■ HOW TO COMPLETE THIS TASK
Copy out every line of the records where the string "DataArray" occurs.

■ EXTRACTED ENTRIES

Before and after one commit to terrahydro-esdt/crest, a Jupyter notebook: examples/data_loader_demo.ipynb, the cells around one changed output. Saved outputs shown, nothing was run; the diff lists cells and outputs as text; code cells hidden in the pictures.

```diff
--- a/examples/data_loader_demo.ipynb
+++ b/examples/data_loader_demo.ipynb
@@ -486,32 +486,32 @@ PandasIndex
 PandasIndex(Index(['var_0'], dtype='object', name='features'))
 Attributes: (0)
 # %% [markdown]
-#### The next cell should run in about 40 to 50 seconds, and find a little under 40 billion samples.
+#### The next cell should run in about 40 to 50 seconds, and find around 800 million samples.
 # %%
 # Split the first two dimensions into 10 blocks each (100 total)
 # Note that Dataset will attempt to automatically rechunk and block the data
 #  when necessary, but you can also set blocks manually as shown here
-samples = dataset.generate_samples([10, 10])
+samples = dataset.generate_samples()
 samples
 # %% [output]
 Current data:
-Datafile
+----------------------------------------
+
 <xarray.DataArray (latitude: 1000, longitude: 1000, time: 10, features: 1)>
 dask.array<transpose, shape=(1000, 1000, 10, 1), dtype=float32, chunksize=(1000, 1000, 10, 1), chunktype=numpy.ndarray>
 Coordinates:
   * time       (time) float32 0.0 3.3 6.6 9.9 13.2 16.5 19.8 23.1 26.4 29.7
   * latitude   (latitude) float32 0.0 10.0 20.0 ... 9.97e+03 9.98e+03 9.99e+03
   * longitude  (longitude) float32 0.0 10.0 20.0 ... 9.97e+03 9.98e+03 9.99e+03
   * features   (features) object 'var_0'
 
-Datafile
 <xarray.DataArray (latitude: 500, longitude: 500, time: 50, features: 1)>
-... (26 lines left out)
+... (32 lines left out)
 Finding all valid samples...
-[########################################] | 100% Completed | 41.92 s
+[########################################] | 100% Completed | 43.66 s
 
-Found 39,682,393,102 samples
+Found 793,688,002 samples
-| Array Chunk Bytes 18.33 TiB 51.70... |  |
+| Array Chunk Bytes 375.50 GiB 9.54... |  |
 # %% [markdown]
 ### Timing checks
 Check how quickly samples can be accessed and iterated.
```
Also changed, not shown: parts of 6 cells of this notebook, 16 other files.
==
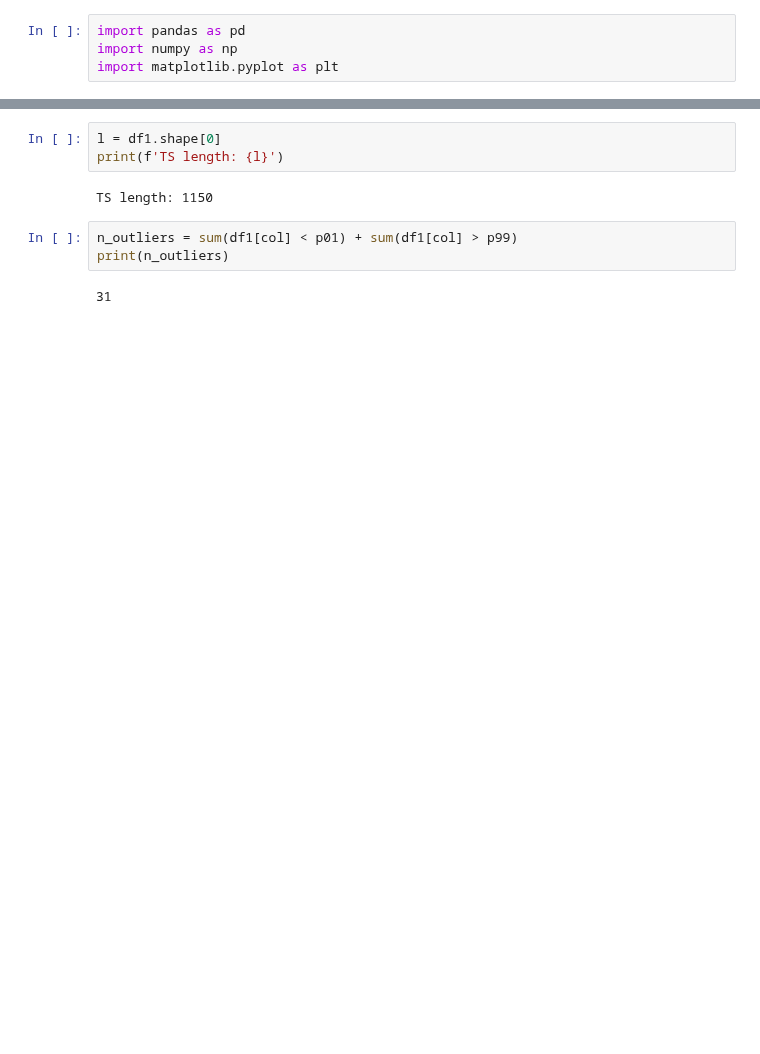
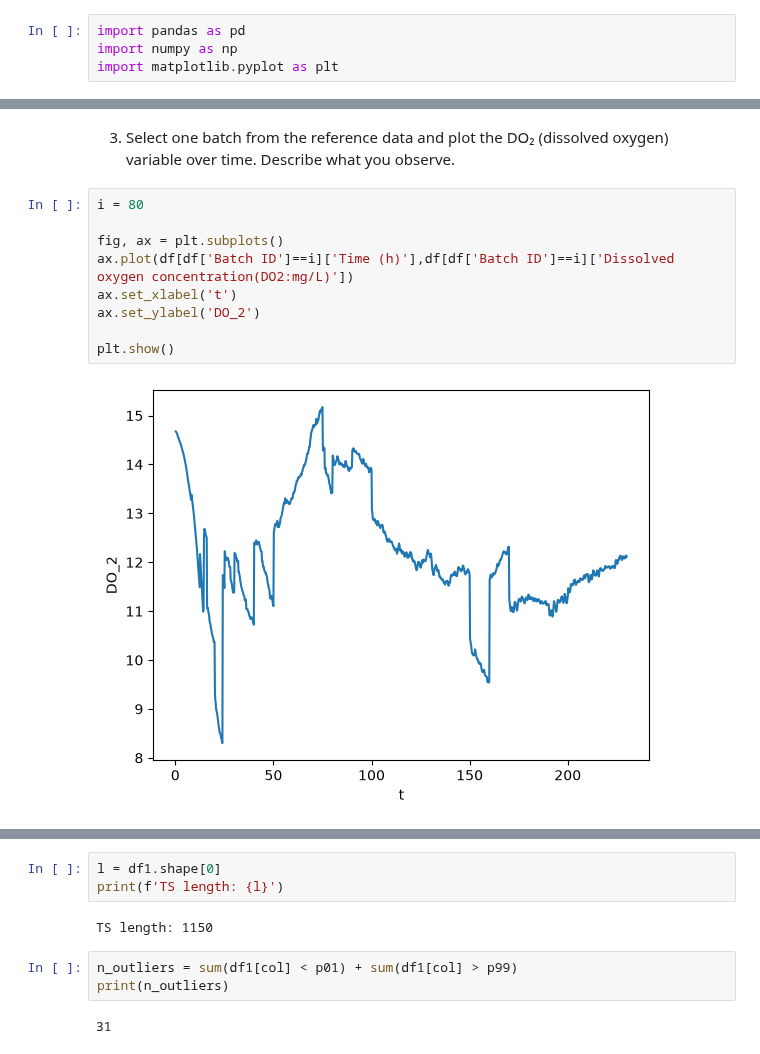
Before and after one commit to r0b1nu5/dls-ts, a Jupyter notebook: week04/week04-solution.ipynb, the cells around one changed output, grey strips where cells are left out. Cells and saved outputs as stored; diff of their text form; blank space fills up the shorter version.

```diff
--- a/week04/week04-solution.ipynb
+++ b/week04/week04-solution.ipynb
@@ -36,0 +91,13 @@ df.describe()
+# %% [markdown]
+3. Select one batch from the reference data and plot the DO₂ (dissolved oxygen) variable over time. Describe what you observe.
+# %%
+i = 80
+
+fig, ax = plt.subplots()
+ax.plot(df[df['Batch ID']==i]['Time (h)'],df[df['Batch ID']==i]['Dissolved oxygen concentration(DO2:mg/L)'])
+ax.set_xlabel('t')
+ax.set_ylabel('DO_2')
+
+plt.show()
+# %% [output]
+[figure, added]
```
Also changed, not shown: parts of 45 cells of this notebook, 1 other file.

■ EXERCISE RESULT
 <xarray.DataArray (latitude: 1000, longitude: 1000, time: 10, features: 1)>
 <xarray.DataArray (latitude: 500, longitude: 500, time: 50, features: 1)>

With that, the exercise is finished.